Set down the records that follow exactly and completely.
————————
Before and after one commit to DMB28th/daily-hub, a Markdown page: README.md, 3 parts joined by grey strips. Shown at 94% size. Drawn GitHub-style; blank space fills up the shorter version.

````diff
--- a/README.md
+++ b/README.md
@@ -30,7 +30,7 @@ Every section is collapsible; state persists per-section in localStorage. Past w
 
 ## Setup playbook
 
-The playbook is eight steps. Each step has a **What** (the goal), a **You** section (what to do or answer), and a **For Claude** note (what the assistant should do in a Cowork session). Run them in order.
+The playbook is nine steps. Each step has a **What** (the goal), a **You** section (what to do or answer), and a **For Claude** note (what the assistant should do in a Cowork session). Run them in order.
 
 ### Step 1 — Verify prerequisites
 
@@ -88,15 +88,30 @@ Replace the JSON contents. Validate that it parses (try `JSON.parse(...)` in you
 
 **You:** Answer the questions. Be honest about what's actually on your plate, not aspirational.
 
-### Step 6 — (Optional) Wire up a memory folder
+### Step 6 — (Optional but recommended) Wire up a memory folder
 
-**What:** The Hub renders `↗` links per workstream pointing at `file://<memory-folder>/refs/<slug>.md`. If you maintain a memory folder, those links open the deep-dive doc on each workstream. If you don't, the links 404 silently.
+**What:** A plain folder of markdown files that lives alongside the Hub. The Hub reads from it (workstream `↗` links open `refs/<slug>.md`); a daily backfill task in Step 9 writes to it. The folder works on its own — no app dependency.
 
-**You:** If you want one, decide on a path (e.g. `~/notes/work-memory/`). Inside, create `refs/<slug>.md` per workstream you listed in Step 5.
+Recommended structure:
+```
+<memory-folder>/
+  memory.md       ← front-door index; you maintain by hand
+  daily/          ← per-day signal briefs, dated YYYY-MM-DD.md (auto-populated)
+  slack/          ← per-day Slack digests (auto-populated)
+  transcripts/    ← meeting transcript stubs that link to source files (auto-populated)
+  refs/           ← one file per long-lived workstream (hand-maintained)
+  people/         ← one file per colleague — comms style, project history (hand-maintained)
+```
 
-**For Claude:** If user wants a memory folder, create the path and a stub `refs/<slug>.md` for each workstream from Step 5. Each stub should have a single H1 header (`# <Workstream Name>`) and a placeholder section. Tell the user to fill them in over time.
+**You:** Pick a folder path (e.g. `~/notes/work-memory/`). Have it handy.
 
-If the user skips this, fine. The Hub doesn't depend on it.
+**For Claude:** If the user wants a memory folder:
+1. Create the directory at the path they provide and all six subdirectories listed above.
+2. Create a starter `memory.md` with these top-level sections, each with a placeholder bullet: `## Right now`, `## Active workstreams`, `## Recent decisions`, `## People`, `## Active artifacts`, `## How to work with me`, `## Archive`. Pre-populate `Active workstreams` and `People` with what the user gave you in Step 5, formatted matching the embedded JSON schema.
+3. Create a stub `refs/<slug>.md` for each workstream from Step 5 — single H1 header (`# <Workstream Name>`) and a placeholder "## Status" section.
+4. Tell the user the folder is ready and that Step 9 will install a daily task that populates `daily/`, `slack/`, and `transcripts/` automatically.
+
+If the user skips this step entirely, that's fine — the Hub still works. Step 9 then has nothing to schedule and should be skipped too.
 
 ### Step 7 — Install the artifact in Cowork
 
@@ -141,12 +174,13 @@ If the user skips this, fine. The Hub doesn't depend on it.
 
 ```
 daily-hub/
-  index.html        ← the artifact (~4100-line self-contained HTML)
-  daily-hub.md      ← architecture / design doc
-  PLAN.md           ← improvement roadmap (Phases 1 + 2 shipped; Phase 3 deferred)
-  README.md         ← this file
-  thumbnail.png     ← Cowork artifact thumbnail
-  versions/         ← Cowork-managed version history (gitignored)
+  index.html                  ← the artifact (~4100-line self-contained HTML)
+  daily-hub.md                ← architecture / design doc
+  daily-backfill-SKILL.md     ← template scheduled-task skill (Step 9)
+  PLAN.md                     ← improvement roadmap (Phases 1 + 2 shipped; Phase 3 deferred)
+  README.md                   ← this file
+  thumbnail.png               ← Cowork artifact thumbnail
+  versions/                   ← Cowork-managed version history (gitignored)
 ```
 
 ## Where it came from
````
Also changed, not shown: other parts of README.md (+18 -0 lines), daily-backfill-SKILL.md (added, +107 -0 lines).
————————
_ANSWER TO THE EXERCISE_.
Before and after one commit to DMB28th/daily-hub, a Markdown page: README.md, 3 parts joined by grey strips. Shown at 94% size. Drawn GitHub-style; blank space fills up the shorter version.

````diff
--- a/README.md
+++ b/README.md
@@ -30,7 +30,7 @@ Every section is collapsible; state persists per-section in localStorage. Past w
 
 ## Setup playbook
 
-The playbook is eight steps. Each step has a **What** (the goal), a **You** section (what to do or answer), and a **For Claude** note (what the assistant should do in a Cowork session). Run them in order.
+The playbook is nine steps. Each step has a **What** (the goal), a **You** section (what to do or answer), and a **For Claude** note (what the assistant should do in a Cowork session). Run them in order.
 
 ### Step 1 — Verify prerequisites
 
@@ -88,15 +88,30 @@ Replace the JSON contents. Validate that it parses (try `JSON.parse(...)` in you
 
 **You:** Answer the questions. Be honest about what's actually on your plate, not aspirational.
 
-### Step 6 — (Optional) Wire up a memory folder
+### Step 6 — (Optional but recommended) Wire up a memory folder
 
-**What:** The Hub renders `↗` links per workstream pointing at `file://<memory-folder>/refs/<slug>.md`. If you maintain a memory folder, those links open the deep-dive doc on each workstream. If you don't, the links 404 silently.
+**What:** A plain folder of markdown files that lives alongside the Hub. The Hub reads from it (workstream `↗` links open `refs/<slug>.md`); a daily backfill task in Step 9 writes to it. The folder works on its own — no app dependency.
 
-**You:** If you want one, decide on a path (e.g. `~/notes/work-memory/`). Inside, create `refs/<slug>.md` per workstream you listed in Step 5.
+Recommended structure:
+```
+<memory-folder>/
+  memory.md       ← front-door index; you maintain by hand
+  daily/          ← per-day signal briefs, dated YYYY-MM-DD.md (auto-populated)
+  slack/          ← per-day Slack digests (auto-populated)
+  transcripts/    ← meeting transcript stubs that link to source files (auto-populated)
+  refs/           ← one file per long-lived workstream (hand-maintained)
+  people/         ← one file per colleague — comms style, project history (hand-maintained)
+```
 
-**For Claude:** If user wants a memory folder, create the path and a stub `refs/<slug>.md` for each workstream from Step 5. Each stub should have a single H1 header (`# <Workstream Name>`) and a placeholder section. Tell the user to fill them in over time.
+**You:** Pick a folder path (e.g. `~/notes/work-memory/`). Have it handy.
 
-If the user skips this, fine. The Hub doesn't depend on it.
+**For Claude:** If the user wants a memory folder:
+1. Create the directory at the path they provide and all six subdirectories listed above.
+2. Create a starter `memory.md` with these top-level sections, each with a placeholder bullet: `## Right now`, `## Active workstreams`, `## Recent decisions`, `## People`, `## Active artifacts`, `## How to work with me`, `## Archive`. Pre-populate `Active workstreams` and `People` with what the user gave you in Step 5, formatted matching the embedded JSON schema.
+3. Create a stub `refs/<slug>.md` for each workstream from Step 5 — single H1 header (`# <Workstream Name>`) and a placeholder "## Status" section.
+4. Tell the user the folder is ready and that Step 9 will install a daily task that populates `daily/`, `slack/`, and `transcripts/` automatically.
+
+If the user skips this step entirely, that's fine — the Hub still works. Step 9 then has nothing to schedule and should be skipped too.
 
 ### Step 7 — Install the artifact in Cowork
 
@@ -141,12 +174,13 @@ If the user skips this, fine. The Hub doesn't depend on it.
 
 ```
 daily-hub/
-  index.html        ← the artifact (~4100-line self-contained HTML)
-  daily-hub.md      ← architecture / design doc
-  PLAN.md           ← improvement roadmap (Phases 1 + 2 shipped; Phase 3 deferred)
-  README.md         ← this file
-  thumbnail.png     ← Cowork artifact thumbnail
-  versions/         ← Cowork-managed version history (gitignored)
+  index.html                  ← the artifact (~4100-line self-contained HTML)
+  daily-hub.md                ← architecture / design doc
+  daily-backfill-SKILL.md     ← template scheduled-task skill (Step 9)
+  PLAN.md                     ← improvement roadmap (Phases 1 + 2 shipped; Phase 3 deferred)
+  README.md                   ← this file
+  thumbnail.png               ← Cowork artifact thumbnail
+  versions/                   ← Cowork-managed version history (gitignored)
 ```
 
 ## Where it came from
````
Also changed, not shown: other parts of README.md (+18 -0 lines), daily-backfill-SKILL.md (added, +107 -0 lines).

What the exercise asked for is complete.